He even left the last page of his book as a blank art canvas, as an invitation to draw. I love that.
While there is some repetition of ideas here, Snider’s exploration of the creative mind through comics and graphics will surely make you contemplate the wistfulness of creativity, and perhaps inspire you to make your own. I’m happy if my purchase of his book allows Snider more time to make art. I also support him through Patreon.
Peace (elusive and wandering),
I’ve been trying my best to engage in discussions about “citizenship” and digital identity and more with the #DigCiz work now underway (see the schedule and join in the discussions). And I have appreciated all of the chatter and the debate (the word ‘citizen’ has sparked a lot of pushback).
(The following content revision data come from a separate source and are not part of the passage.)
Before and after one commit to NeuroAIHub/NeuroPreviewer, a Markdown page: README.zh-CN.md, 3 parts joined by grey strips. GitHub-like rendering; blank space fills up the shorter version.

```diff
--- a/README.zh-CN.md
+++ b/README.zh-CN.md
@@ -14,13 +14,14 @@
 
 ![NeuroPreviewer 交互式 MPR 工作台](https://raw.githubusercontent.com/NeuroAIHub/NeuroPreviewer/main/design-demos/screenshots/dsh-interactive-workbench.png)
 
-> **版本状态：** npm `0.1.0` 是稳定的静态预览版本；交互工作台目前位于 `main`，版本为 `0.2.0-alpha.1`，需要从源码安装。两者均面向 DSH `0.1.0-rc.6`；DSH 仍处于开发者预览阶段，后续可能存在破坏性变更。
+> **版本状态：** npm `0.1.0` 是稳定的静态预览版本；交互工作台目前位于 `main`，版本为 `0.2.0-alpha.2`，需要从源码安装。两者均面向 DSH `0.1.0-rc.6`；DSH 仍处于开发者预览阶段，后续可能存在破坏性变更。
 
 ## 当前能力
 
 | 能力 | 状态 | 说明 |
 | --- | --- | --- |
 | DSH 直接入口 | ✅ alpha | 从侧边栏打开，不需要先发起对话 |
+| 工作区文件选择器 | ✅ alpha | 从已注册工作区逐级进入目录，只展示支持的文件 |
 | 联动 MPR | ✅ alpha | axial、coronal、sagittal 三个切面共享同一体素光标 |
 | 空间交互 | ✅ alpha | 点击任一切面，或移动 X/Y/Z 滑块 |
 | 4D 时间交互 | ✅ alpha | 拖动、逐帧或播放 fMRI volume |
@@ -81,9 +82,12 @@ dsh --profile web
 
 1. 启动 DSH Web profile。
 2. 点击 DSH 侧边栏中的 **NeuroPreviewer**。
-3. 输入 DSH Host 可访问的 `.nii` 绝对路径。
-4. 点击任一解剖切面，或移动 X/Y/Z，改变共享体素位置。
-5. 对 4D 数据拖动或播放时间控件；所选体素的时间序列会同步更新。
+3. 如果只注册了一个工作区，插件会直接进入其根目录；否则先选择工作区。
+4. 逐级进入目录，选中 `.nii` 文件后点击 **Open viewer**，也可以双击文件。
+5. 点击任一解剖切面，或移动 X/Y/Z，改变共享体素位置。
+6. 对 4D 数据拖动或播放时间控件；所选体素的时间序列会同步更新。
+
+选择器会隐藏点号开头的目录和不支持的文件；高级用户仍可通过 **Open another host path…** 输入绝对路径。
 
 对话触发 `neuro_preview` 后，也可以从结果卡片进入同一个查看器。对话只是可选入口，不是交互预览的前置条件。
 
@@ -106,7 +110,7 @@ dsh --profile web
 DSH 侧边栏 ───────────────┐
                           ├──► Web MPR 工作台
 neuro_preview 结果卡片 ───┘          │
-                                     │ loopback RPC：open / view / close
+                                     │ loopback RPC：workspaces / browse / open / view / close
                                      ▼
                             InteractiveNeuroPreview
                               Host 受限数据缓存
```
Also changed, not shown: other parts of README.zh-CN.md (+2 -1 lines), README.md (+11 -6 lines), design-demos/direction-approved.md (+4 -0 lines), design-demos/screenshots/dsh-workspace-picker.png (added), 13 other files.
I’ve also been on a comic kick each day before heading off to work. I’ve been mostly using my “slow-watching” of the video hangouts each morning to gather ideas for a daily comic. It’s my way to paying attention to what others are writing and saying, and then filtering my thoughts through what I hope is a humorous (although sometimes, sarcastic, but hopefully, never mean) lens of comics.
Here are some comics from the past week, and some thoughts behind them as I process the #DigCiz discussion points:
This comic came about from thinking in terms of how we expect our various social media platforms to be more and to do more than they are designed to be and do. In some ways, our expectations are unrealistic, and then we are disappointed. This is not to say that Twitter and Facebook and others can’t do more than they are doing (particularly around policing the hate), but I think we also need to cognizant of the reality. But if Twitter wants to vacuum the house? I’m OK with that.
I hesitated on posting this one. I didn’t want it to become a harsh critique of the discussion and folks behind the discussions, folks I admire and enjoy engaging with. But I was wondering how others could be invited in, too, since the #DigCiz crowd seems very University-based, and already a close network of people.
Again, who owns the platform? We often think we, the user, is in charge, but the reality is the flip — the platforms often own us, and our data, and our information. Why? Notice the dollar sign? That’s why.
This was one of my favorites of the last week or so. I think it was an effective look at how corporations are using our children as click-bait for advertising, and how the interactive features of technology allow for such easy access, and easy sharing of data and privacy and more. Young people are vulnerable!
And yet … there’s something pure and loving about young people, too, and perhaps we need to pay attention to that notion of play and compassion and collaboration when thinking of how we adults can interact.
There was a link someone shared that I followed about a new Google site for teaching digital citizenship, and I found it strangely ironic, given how much Google taps into our what we do with our time to target us for advertising (and making gazillions of profit as a result). The adblock question in the second frame still cracks me up.
Here is the crux of one conversation: how do we help people see their online selves as part of the larger world and move beyond the “follow” into action in their own worlds? Or do we? There was a strand of talk about how people have the right not to engage in the public sphere, too, and that true citizenship, if that’s even the right word, is voluntary and meaningful, not forced.
Listen more. Yell less. That’s an idea.
Peace (framed and skewered),
The other day, I wrote about reaching my 100(plus) comic for the Networked Narratives Daily Arganee prompt with The Internet Kid and his friend, Horse with No Name. I just uploaded all of the Kid comics that I had created for NetNarr into Flickr.
If it interests you, here is the Flickr album where they now reside:
There are comics in the collection that require some context, which is what the Daily Aragnee prompts are about so I am not going to give context for each comic. Phew. But you can check out the Internet Kid’s collection of prompts, and the Horse’s collection, too, at the Daily Arganee site.
I also wanted to put out a few comics that I liked …
Peace (shine a light),